Each area of the game’s soundtrack is built in layers, adding in tracks when the tension rises and subtracting them when the tension subsides. For the purpose of a soundtrack, however, we had Jonathan assemble 20 tracks as complete ‘songs’, and I’m excited to say these songs will be released digitally and on vinyl, via BraveWave Productions. The songs that won’t make the cut on vinyl due to playtime restrictions (it’s a maxed-out double album) are Jon’s version of Maurice Ravel’s ‘Bolero’, and Scott Wozniak’s track “朝子”. They will, however, be included digitally with all vinyl and digital versions sold.
The two licensed songs by Anything Box and Ferry Corsten also aren’t included on the album proper, since you can purchase them separately via your favorite music source.
Regarding the album jacket design, BraveWave Productions (our soundtrack publisher, who will be releasing the album on vinyl and digitally) enlisted Dan Clarke, aka Arkotype, an excellent graphic designer out of the U.K., to create the cover designs, and it turned out beautifully, reminding me of some of my favorite covers by New Order and The Pet Shop Boys. The minimal gradients in each of the album jacket’s ‘portholes’ were created from actual screenshots in the game, twisting and pushing the colours from each screenshot’s hues (themselves taken from individual biomes in the game) into one beautiful, pearlescent shape.
Jupiter & Mars – an audio specimen of future Earth vol. 1
Here’s what Dan had to say about his process: “My own style has always been influenced by the graphic design culture of progressive house & trance from the 90s and early 2000s (particularly labels like Bedrock and Global Underground) — I believe that this album feels as if it could have been born in that era, so the direction for this project takes inspiration from that. This soundtrack has its own personality and identity, with that in mind I wanted to make something unique in order to make that clear.
“The ‘porthole’ theme came from an idea to visualize a window/view into another world, and to represent the tone of the soundtrack using simple color and texture rather than specific imagery. This continues with the typography on the reverse, which has been set in a circular ‘shoal’. Each graphic was created using sections of stills from the game so that the palettes used are truly representative of the game’s vibrant hues.”

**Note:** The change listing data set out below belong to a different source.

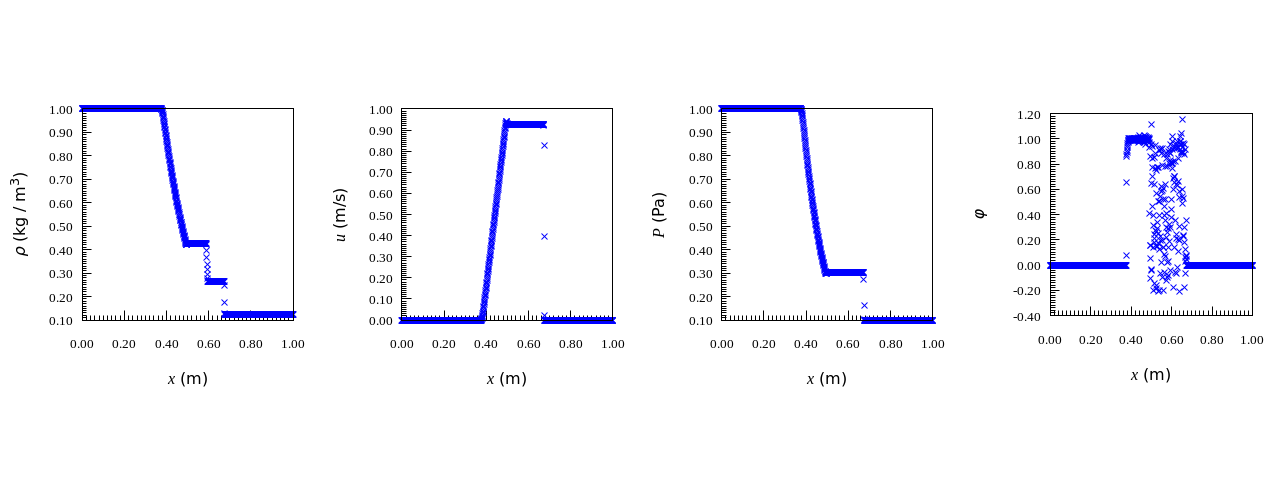
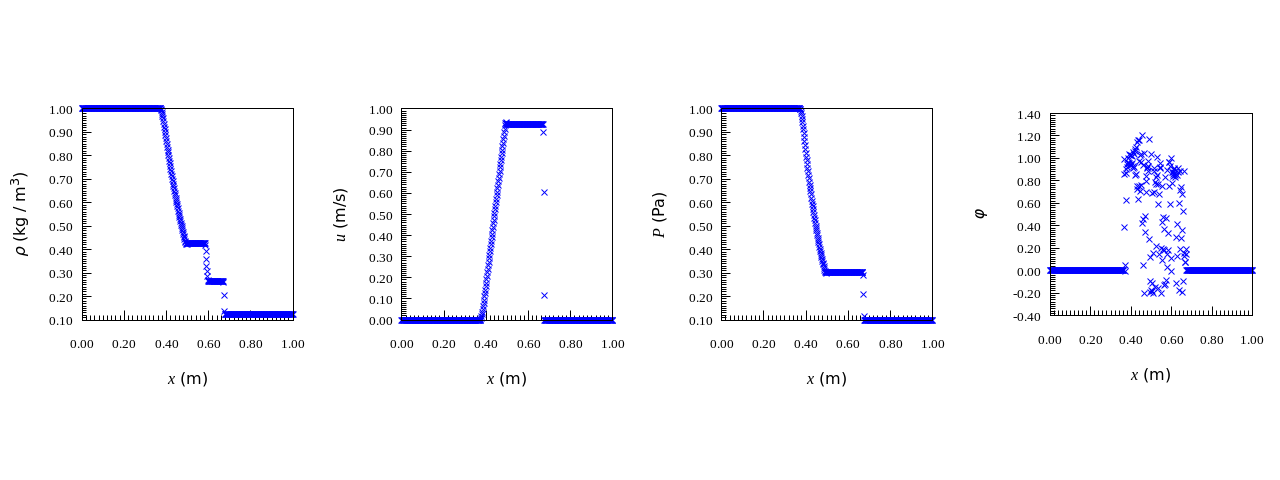
correct E

diff --git a/README.md b/README.md
@@ -61,6 +61,8 @@ Christian T. Jacobs, Satya P. Jammy, Neil D. Sandham, OpenSBLI: A framework for 
 <li><a href="https://arc.aiaa.org/doi/abs/10.2514/6.2009-3797">
 Yves Allaneau, Antony Jameson, Direct Numerical Simulations of a Two-Dimensional Viscous Flow in a Shocktube Using Kinetic Energy Preserving Scheme, 2012</a>
 </li>
+<li><a href="https://arc.aiaa.org/doi/10.2514/6.2023-0429">Yoshiharu Tamaki, Soshi Kawai, Wall-modeled LES of transonic buffet over NASA-CRM using Cartesian-grid-based flow solver FFVHC-ACE, 2023</a>
+</li>
 <li><a href="https://docs.nvidia.com/hpc-sdk/pgi-compilers/2017/pgi17cudaforug.pdf">
 CUDA FORTRAN PROGRAMMING GUIDE AND REFERENCE, 2017</a>
 </li>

Lastly, on the topic of the vinyl release, my good friend and mentor Tetsuya Mizuguchi wrote the introduction to the album. So if you’re a gamer who likes things like Child of Eden, Lumines, Rez Infinite, and Tetris Effect, and have to own all the Mizuguchi things, this should make a nice addition to your collection.
So hopefully this gives some insight as to how integral the music is in our games. Jupiter & Mars revolves around two characters who depend on each other, who share special times together, and are above all intelligent beyond our understanding. They experience emotions as profoundly as we do. In Jupiter & Mars we want to tell a mostly wordless, musical story, where the actions and deeds of our two cetaceans penetrate your heart more deeply than any text box could ever do (I hope).
My personal wish, when you play our game, is that you grow as close to these characters as I have through the years. They first swam into my head almost a decade ago, and they’ve been like family ever since. Moreover, I hope that even after you power down your PS4 or take off your PS VR headset, and walk away to do something else in your life, that a bit of my friends, Jupiter and Mars, goes with you.